The last couple games – since Hartley reunited Brodie and Giordano (and put Hamilton with Russell) – Engelland’s found a new project: Wideman. Like Russell, Wideman had woeful possession numbers. Like Russell and Hamilton, I think the logic is to give Wideman lower minutes, easier deployments and generally keep him fresh for power-play duty. The results haven’t been there quite yet – their combined Corsi For is around 45% through a few games together – but if nothing else, lower even-strength minutes have limited what kind of damage Wideman can do defensively at even-strength.


Is Deryk Engelland a world-beating defenseman? Nope. He’s been a third-pairing defender throughout his tenure in Calgary, aside from jumping into the top-four when Mark Giordano was injured. But his value is that he’s a reliable, predictable player that doesn’t need to play a whole heck of a lot to be effective.

And if you basically throw anybody alongside him, his steadiness has a tendency to calm guys down and smooth out bumps in their games. So far this season, he’s mentored Kulak and been entrusted to settle down the unsteady games of Russell and Hamilton. And considering the cap space the Flames have invested in Engelland, it’s heartening to see him find a niche on this club – especially considering how many other players on the club have struggled at times this season to do that.

  • EhPierre

    To be fair, I think it has to do more to the lesser quality of competition the third line pairing has to face than Engelland himself. The only person who actually acknowledged Engs was Kulak himself who said Engs was a calming, steady voice on the ice.

    But then again, I may be bias towards Engs just cause I want him gone.

    • DestroDertell

      QoC is not as important as you think. Playing against a 1C isn’t the same as playing against a 4C but this isn’t football where coaches have a substantial control over the matchups.

      • EhPierre

        Um QoC is pretty important. I agree coaches don’t have control over the matchups all the time, but I’m pretty sure any rational coach would do all that they can to avoid having their third line D pairings against the oppositions scoring line

        It’s just common sense

      • OKG

        Engelland vs tough competition – like 37% possession with Brodie

        Engelland vs easy competition – like 59.6 possession with Hamilton

        And I would argue that visually Brodie is a better possession driver than Hamilton…

  • RickT

    Engelland, in a lot of the circumstances that Hartley has been placing him in, has not made me super worried. I like his usage, and seems to be doing well (when you hear that Engs got scoring chances, after a d-zone start, as an example).

    However, something that remains inexcusable and that I will never understand is Engs on the PK. Hartley has lost his mind.

  • Toofun

    He has been better this year but it is still frustrating when he receives a pass from his defense partner, has all the time in the world, looks up ice and headmans the puck to… absolutely nobody, bringing it back to our own end for a faceoff and killing any type of offensive opportunity we may have generated on the play.

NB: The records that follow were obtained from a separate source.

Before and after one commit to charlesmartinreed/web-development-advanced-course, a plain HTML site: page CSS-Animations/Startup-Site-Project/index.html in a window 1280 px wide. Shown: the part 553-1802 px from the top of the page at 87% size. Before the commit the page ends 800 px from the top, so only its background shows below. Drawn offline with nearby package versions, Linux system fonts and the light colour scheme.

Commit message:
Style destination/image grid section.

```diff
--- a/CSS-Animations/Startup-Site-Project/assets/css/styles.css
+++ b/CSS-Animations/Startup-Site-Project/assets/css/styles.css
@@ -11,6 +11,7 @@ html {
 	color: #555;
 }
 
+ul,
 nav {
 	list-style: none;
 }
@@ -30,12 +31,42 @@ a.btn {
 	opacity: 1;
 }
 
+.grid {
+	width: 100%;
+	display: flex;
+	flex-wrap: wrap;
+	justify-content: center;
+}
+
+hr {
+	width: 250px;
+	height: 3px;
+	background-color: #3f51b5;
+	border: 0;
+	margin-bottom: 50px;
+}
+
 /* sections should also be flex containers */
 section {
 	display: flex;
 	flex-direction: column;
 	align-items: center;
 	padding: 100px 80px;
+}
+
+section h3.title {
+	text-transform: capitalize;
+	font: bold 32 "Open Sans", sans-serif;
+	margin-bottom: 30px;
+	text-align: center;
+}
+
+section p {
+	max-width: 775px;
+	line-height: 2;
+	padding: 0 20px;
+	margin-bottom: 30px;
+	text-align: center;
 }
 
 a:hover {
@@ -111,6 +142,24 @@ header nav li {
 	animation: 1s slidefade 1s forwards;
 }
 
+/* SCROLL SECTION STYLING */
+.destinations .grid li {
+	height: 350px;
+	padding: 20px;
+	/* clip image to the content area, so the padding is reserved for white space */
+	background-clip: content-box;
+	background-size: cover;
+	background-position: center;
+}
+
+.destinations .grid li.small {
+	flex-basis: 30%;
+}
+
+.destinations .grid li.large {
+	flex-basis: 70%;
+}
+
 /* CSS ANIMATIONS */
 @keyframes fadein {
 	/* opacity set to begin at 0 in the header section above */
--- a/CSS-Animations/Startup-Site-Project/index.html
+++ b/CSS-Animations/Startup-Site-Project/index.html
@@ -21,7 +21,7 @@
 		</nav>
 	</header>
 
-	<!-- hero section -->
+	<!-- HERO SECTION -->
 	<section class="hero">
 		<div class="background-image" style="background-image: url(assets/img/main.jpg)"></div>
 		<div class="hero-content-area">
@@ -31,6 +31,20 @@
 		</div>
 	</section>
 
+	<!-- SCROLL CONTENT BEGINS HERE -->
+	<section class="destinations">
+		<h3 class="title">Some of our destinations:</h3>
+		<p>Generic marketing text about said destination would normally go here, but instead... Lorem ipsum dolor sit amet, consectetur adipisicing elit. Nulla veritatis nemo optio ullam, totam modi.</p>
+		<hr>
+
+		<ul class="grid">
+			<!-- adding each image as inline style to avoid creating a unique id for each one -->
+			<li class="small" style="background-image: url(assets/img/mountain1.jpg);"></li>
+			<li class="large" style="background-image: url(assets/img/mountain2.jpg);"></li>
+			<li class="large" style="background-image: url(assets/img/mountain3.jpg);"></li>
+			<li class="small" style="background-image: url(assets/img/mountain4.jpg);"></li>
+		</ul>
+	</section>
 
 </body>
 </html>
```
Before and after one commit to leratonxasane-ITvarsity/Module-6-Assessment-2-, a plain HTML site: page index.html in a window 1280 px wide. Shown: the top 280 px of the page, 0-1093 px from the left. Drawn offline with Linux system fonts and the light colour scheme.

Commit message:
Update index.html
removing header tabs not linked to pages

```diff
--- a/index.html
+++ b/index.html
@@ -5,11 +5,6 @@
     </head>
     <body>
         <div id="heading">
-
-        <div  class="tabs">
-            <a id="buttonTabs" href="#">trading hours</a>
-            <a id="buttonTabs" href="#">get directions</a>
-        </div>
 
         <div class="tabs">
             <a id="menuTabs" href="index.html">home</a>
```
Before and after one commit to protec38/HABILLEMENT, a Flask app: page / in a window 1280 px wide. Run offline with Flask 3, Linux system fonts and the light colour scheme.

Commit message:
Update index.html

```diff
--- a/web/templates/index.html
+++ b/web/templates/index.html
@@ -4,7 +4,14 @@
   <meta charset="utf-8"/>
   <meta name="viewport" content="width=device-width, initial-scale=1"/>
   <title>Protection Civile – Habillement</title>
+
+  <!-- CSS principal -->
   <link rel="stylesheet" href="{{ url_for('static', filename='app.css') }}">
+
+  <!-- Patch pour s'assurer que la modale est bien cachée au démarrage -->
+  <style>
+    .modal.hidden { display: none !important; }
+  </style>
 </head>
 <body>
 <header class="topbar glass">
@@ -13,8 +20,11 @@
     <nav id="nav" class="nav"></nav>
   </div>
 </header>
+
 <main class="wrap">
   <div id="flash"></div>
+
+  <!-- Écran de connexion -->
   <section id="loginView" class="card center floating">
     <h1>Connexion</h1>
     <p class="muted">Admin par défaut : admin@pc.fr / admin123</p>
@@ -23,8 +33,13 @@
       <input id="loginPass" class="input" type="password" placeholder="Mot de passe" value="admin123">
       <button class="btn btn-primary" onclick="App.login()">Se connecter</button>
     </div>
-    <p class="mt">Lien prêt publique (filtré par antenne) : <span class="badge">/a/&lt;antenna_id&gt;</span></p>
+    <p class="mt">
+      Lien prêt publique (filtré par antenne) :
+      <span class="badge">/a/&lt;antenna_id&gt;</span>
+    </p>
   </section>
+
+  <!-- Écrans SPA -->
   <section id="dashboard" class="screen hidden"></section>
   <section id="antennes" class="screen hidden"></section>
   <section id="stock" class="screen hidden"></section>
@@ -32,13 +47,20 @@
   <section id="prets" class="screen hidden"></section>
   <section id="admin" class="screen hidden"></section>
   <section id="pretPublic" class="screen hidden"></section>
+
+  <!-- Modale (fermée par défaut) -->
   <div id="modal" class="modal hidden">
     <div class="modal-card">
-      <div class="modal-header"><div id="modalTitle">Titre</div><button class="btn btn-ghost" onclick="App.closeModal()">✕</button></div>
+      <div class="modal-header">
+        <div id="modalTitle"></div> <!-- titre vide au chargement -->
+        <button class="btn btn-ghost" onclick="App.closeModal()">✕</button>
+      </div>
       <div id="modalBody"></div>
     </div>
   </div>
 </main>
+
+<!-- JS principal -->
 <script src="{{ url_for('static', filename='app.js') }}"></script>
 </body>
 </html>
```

  • KACaribou

    All numbers aside, Engelland brings his lunch bucket to work every day. Besides his steady, but not outstanding play, he brings an intangible that we don’t have in any of the other top 6 and that is toughness. He finishes his checks hard – and will fight with anyone in the league to defend a teammate. Nice to see something nice written about him, good job Pike.

  • everton fc

    It’s clearly the beard. Awesome.

    One thing Kulak said, that Engelland talked to him a lot about things happening on the ice. In other words, it appears Engelland may be a good coach. A good coach to have, on the ice.

  • Derzie

    How appropriate that this article sends some deserved praise at Deryk and lo and behold Hartley feeds him popcorn for Smid. Hartley is losing his mind. Russell should be elbow deep in popcorn, not Engelland.

    • KACaribou

      Good observation, but I think it is because Engelland and Smid are both tough, lunchpail guys, so they are easy to interchange with one another. To be fair, Hartley announced this before the article was published. And for all we know Engelland could be nursing some aches from the pounding he takes by delivering out there.